Despite federal legislation, pregnant women may still face judgment and obstacles to getting jobs. Such were the findings of two studies by Mason’s Eden King, Rice University’s Michelle Hebl, and their collaborators. The research results, which explored different interpersonal reactions that pregnant women face, were published in the Journal of Applied Psychology.
In one study, 81 adults evaluated a pregnant or nonpregnant applicant for traditionally male or female jobs. Those who provided evaluations for jobs traditionally held by men were more judgmental toward the pregnant women than when evaluating the same applicant for positions traditionally held by women.
In another study, research assistants entered 110 retail stores and followed a script in which they either applied for a job or browsed for a gift, sometimes wearing a prosthesis that made them appear pregnant. The study found that the women who appeared pregnant and asked about job opportunities faced significantly more hostility than when the same women did not appear pregnant and inquired about jobs.
The study also showed that pregnant women who stayed within more traditional bounds—shopping—experienced overtly patronizing behavior.

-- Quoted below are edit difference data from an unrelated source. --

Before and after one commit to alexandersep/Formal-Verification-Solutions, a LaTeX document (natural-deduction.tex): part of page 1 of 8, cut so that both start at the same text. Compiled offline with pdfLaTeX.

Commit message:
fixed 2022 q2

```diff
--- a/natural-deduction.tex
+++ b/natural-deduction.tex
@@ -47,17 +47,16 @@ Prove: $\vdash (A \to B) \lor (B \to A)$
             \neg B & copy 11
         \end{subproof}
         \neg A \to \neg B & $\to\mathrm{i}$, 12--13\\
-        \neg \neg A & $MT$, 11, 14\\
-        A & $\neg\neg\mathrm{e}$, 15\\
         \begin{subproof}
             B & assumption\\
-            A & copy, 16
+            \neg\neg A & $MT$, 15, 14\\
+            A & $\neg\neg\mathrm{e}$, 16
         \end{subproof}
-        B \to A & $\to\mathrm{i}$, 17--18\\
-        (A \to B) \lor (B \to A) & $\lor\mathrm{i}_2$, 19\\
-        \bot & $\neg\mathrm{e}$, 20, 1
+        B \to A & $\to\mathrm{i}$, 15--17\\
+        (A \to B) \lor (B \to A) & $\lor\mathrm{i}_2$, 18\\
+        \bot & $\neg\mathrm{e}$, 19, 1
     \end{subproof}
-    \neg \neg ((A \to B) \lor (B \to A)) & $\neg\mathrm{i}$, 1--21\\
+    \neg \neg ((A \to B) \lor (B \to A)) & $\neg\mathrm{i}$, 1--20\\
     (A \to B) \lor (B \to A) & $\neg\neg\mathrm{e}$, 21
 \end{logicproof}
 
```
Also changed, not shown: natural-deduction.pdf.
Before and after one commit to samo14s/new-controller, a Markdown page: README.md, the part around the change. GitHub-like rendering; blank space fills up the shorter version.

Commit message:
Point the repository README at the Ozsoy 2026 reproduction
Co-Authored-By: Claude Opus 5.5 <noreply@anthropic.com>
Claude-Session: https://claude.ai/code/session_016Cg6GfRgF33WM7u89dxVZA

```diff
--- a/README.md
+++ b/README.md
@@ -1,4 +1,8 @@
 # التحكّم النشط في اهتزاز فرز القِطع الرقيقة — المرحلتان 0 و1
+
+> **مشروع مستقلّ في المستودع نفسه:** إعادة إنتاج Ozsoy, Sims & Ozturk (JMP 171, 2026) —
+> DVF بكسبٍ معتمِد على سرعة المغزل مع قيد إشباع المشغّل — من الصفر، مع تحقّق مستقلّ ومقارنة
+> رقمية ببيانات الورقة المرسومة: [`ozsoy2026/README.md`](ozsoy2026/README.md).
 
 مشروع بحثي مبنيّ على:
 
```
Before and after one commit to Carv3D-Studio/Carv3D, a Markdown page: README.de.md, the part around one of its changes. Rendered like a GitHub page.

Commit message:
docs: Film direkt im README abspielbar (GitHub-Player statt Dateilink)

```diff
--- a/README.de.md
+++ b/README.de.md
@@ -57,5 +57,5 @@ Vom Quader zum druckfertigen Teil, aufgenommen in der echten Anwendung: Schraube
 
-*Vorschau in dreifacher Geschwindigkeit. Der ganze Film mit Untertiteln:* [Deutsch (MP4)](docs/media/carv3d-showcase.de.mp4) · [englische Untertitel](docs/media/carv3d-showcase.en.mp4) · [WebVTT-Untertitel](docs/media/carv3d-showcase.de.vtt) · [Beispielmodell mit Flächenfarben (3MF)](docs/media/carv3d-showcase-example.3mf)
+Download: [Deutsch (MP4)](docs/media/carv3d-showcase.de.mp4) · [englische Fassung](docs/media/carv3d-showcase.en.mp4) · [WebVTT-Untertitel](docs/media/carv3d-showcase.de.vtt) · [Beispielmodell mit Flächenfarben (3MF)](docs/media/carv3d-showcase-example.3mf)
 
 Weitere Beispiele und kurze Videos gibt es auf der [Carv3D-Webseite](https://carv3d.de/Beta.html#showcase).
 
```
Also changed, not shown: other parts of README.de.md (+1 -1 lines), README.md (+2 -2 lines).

“This research highlights the challenges facing working mothers and suggests that current policies might not be as effective as hoped,” says King.
–Tara Laskowski, MFA ’05